BEGIN Data provided
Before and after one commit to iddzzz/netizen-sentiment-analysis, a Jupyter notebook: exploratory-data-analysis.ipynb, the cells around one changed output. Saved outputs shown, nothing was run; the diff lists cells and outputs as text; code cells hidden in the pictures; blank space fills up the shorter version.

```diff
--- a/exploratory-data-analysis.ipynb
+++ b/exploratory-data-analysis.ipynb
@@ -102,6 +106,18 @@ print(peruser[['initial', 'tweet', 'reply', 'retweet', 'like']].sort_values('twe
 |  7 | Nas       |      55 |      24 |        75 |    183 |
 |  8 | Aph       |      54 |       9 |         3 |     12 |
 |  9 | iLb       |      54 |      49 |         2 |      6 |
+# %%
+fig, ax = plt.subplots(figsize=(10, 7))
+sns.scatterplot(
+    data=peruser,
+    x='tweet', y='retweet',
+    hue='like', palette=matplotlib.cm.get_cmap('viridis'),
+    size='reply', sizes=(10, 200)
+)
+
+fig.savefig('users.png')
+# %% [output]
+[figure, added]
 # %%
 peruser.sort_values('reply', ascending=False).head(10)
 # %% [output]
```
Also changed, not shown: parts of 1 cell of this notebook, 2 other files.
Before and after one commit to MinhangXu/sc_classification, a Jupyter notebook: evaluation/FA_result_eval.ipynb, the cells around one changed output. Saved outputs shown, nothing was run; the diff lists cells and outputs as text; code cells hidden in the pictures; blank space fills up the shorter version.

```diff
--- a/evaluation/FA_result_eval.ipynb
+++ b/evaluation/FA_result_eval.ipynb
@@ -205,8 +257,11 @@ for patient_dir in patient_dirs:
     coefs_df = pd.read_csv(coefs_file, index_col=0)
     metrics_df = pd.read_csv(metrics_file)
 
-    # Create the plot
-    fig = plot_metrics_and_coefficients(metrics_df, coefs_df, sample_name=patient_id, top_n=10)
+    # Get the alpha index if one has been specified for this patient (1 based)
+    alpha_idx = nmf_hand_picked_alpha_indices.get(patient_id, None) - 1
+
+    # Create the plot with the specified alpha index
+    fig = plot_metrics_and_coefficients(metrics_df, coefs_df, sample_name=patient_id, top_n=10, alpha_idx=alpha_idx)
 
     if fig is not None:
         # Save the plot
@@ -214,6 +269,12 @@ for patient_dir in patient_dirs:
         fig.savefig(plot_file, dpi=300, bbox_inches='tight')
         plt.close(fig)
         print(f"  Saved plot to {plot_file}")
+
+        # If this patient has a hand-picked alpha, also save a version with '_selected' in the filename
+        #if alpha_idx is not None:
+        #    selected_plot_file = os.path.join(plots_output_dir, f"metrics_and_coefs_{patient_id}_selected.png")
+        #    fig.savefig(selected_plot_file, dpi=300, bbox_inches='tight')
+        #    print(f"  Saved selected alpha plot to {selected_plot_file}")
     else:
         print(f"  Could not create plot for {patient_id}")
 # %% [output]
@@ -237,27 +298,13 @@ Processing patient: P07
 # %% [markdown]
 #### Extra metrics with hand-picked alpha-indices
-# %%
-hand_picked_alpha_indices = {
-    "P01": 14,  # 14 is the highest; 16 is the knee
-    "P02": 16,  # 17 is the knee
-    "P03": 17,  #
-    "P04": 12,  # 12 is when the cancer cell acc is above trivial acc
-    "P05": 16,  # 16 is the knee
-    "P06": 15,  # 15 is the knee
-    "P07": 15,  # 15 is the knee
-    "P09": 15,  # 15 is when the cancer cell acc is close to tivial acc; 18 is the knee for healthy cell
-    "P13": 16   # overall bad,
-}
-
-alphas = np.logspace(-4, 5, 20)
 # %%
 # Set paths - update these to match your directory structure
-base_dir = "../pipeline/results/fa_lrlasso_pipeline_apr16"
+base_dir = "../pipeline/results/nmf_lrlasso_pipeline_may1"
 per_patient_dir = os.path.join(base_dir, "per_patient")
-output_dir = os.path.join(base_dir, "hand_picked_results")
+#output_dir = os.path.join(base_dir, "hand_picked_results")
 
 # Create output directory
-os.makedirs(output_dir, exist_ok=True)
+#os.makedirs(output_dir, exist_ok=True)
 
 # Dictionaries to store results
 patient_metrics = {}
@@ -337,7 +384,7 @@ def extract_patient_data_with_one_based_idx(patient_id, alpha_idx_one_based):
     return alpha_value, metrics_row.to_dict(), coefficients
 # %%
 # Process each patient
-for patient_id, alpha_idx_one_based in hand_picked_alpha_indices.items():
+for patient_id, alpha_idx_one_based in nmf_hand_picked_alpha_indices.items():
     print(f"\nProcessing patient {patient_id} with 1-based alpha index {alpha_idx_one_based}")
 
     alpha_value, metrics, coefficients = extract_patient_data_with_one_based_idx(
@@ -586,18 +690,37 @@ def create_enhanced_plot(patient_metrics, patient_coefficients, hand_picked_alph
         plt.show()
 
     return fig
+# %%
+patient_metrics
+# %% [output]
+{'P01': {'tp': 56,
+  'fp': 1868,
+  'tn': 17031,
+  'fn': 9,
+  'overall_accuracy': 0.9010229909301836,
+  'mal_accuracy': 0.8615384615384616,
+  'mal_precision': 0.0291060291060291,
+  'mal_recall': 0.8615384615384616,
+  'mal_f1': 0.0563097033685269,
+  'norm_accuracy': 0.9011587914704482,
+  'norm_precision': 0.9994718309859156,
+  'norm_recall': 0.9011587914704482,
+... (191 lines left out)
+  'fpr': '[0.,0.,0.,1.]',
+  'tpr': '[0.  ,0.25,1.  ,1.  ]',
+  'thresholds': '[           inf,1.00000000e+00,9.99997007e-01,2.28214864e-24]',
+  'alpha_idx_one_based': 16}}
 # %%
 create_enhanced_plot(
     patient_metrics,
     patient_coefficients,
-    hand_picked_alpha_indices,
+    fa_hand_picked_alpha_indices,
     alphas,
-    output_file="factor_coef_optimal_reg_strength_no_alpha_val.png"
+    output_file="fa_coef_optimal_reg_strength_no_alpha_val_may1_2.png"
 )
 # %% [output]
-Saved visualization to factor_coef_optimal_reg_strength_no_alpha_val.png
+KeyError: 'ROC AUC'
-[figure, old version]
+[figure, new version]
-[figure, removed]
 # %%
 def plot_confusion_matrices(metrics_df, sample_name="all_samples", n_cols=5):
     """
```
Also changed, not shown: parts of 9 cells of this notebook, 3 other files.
END Data provided
Count up the lines above that include the string "makedirs" and report nothing but that number.

Response to this task:
2